All of our quality monitors would be quite happy with this, in fact such a course would pass completely under the quality radar. The statistics on completion rates etc. would look great, and no-one would complain. Certainly not the graduates who would think they were the bees knees and expect to quickly get to well-paid top management positions where their lack of technical skills would not be an issue.

(Occasionally I do get such a graduate coming to me with top honours in such a degree and enquiring about doing a Ph.D. It is difficult to explain to them that they have been sold a pup in terms of their 3rd level education, and that there is no way in the world that they would be able for a computing Ph.D.)

And of course the problem wouldn't be solved, just pushed up the food chain. It’s the aghast employer who learns to their horror that the honours science graduate can’t do long division. 

Meanwhile big multi-nationals, while going along with the myth of our world class education system, grumble amongst themselves, quietly import people from abroad to do the hard technical stuff, and plan their departure from our shores.

To avoid such dumbing down (for that is what it is) we urgently need to fix math at 2nd level. Here is where “Project Maths” comes in, which seems to have gone from being a blatant political fig-leaf (politicians must of course be seen to be “doing something”), to being the fount of all our hopes. Frankly the jury is out on Project Math. I have heard good and bad reports. Let us hope it lives up to its billing, as there is a lot riding on it.

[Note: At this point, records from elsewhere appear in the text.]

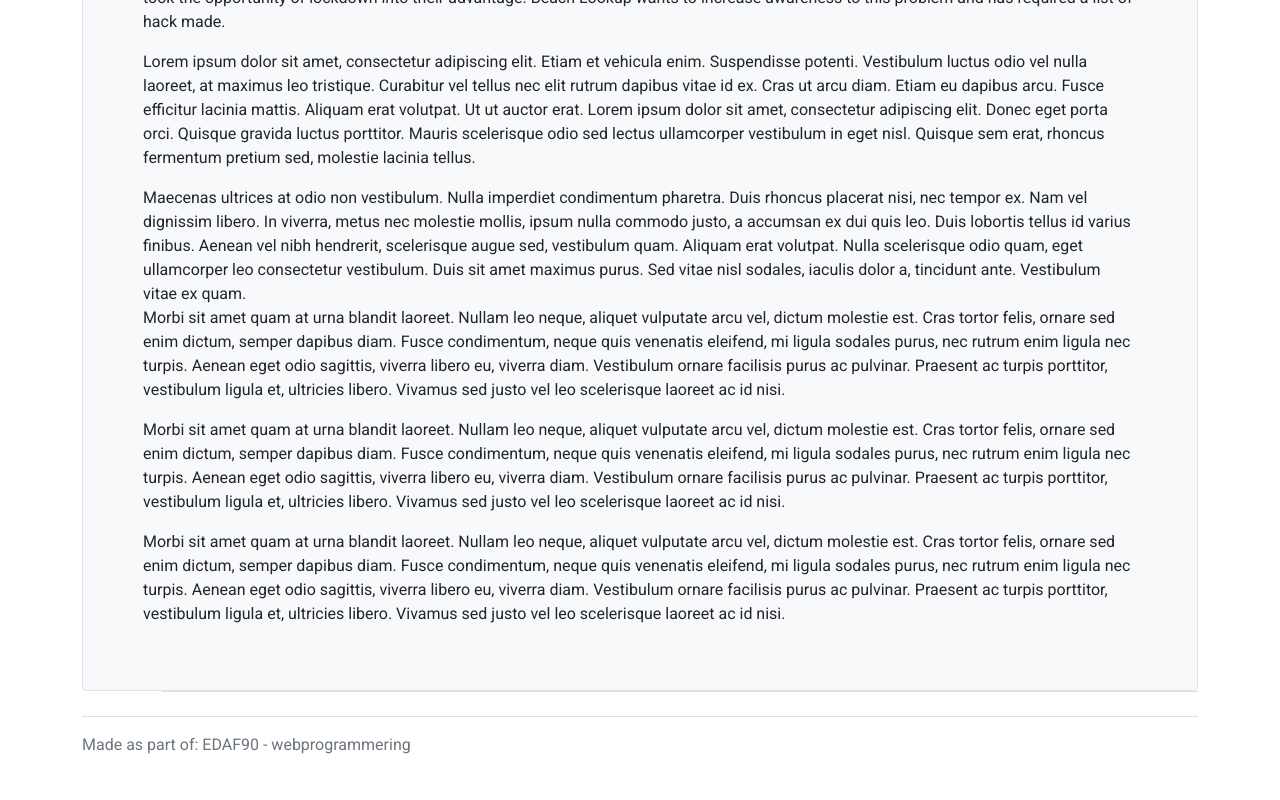
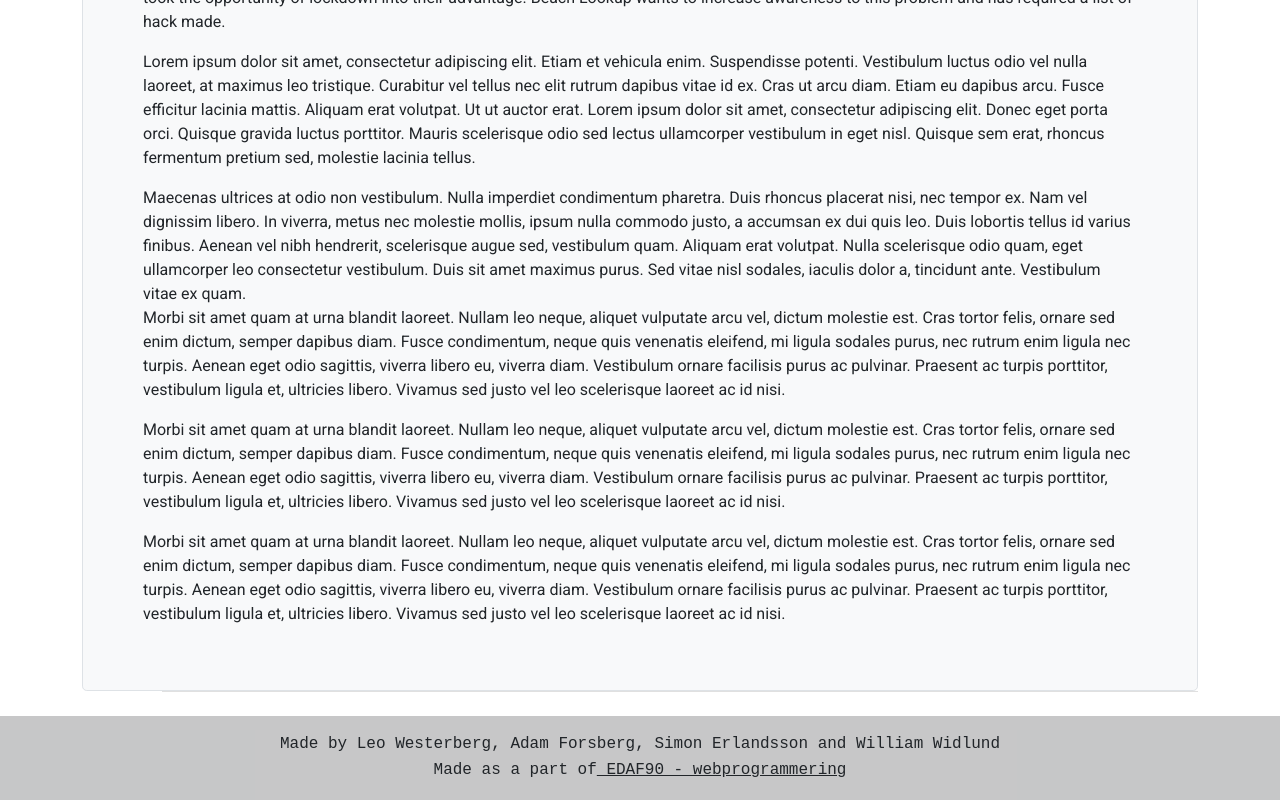
Before and after one commit to SimonErlandsson/EDAF90-projekt, an Angular app in the folder breach-lookup/: page /home in a window 1280 px wide. Shown: the part 287-1087 px from the top of the page. Built offline with nearby package versions, Linux system fonts and the light colour scheme.

Commit message:
fixed footer

```diff
--- a/breach-lookup/src/app/app.component.html
+++ b/breach-lookup/src/app/app.component.html
@@ -9,5 +9,5 @@
     </div>
 
     <mat-divider [inset]="true"></mat-divider>
-    <app-footer></app-footer>
 </div>
+<app-footer></app-footer>
--- a/breach-lookup/src/app/app.module.ts
+++ b/breach-lookup/src/app/app.module.ts
@@ -14,6 +14,8 @@ import { PageNotFoundComponent } from './page-not-found/page-not-found.component
 import { HomeComponent } from './home/home.component';
 import { NgbModule } from '@ng-bootstrap/ng-bootstrap';
 import { BreachItemComponent } from './breach-item/breach-item.component';
+import {MatTableModule} from '@angular/material/table';
+
 import {
   MatExpansionModule,
   MatExpansionPanel,
@@ -41,6 +43,7 @@ import { ScrollingModule } from '@angular/cdk/scrolling';
     MatExpansionModule,
     ScrollingModule,
     MatSortModule,
+    MatTableModule
   ],
   providers: [],
   bootstrap: [AppComponent],
--- a/breach-lookup/src/app/footer/footer.component.css
+++ b/breach-lookup/src/app/footer/footer.component.css
@@ -0,0 +1,7 @@
+p{
+  font-family: 'Courier New', Courier, monospace;
+  margin-bottom: 0.1rem;
+}
+a{
+  font-family: 'Courier New', Courier, monospace;
+}
--- a/breach-lookup/src/app/footer/footer.component.html
+++ b/breach-lookup/src/app/footer/footer.component.html
@@ -1,3 +1,10 @@
-<footer class="pt-3 mt-4 text-muted border-top">
-    Made as part of: EDAF90 - webprogrammering
+
+<footer class="bg-light text-center text-lg-start">
+  <!-- Copyright -->
+  <div class="text-center p-3" style="background-color: rgba(0, 0, 0, 0.2);">
+    <p>Made by Leo Westerberg, Adam Forsberg, Simon Erlandsson and William Widlund</p>
+    <p>Made as a part of<a class="text-dark" href="https://mdbootstrap.com/"> EDAF90 - webprogrammering</a>
+    </p>
+  </div>
+  <!-- Copyright -->
 </footer>
```
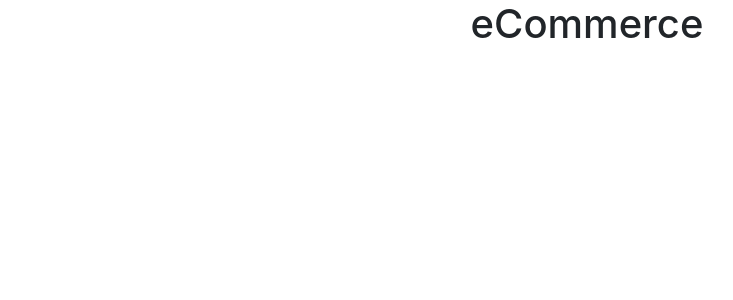
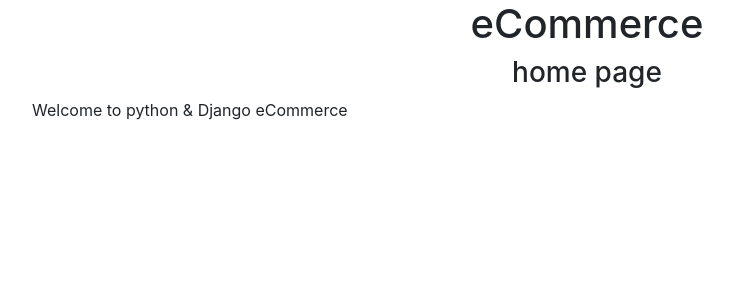
Before and after one commit to nim4karimi/ecommerce, a Django app: page / in a window 1280 px wide. Shown: the top 300 px of the page, without its empty margins (53-786 px from the left). Run offline with Django 3.2, Linux system fonts and the light colour scheme; some libraries are stand-ins or nearby versions.

Commit message:
add More View

```diff
--- a/ecommerce/urls.py
+++ b/ecommerce/urls.py
@@ -16,9 +16,11 @@ Including another URLconf
 from django.conf.urls import url
 from django.contrib import admin
 
-from .views import home_page
+from .views import home_page , about_page, contact_page
 
 urlpatterns = [
     url(r'^admin/', admin.site.urls),
     url(r'^$',home_page),
+    url(r'^about/$',about_page),
+    url(r'^contact/$',contact_page),
 ]
--- a/ecommerce/views.py
+++ b/ecommerce/views.py
@@ -5,4 +5,22 @@ from django.shortcuts import render
 #     return HttpResponse('<h1>eCommerce</h1>')
 
 def home_page(request):
-    return render(request, 'home_page.html', {})
+    context = {
+        'title':'home page',
+        'content':'Welcome to python & Django eCommerce'
+    }
+    return render(request, 'home_page.html', context)
+
+def about_page(request):
+    context = {
+        'title':'about page',
+        'content':'about eCommerce'
+    }
+    return render(request, 'home_page.html', context)
+
+def contact_page(request):
+    context = {
+        'title':'contact page',
+        'content':'contact eCommerce'
+    }
+    return render(request, 'home_page.html', context)
--- a/templates/home_page.html
+++ b/templates/home_page.html
@@ -13,6 +13,14 @@
   <body>
       <div class="text-center">
             <h1>eCommerce</h1>
+            <h3>{{ title }}</h3>
+      </div>
+      <div class="container">
+          <div class="row">
+              <div class="col">
+                  <p> {{ content }} </p>
+              </div>
+          </div>
       </div>
 
     <!-- Optional JavaScript -->
```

Meanwhile in DCU we will continue to insist that graduates emerging from our computing degree courses will have strong technical skills. This is why employers consistently indicate a preference for our graduates. If this means taking the occasional hit from an ill-informed media about poor retention rates, then so be it.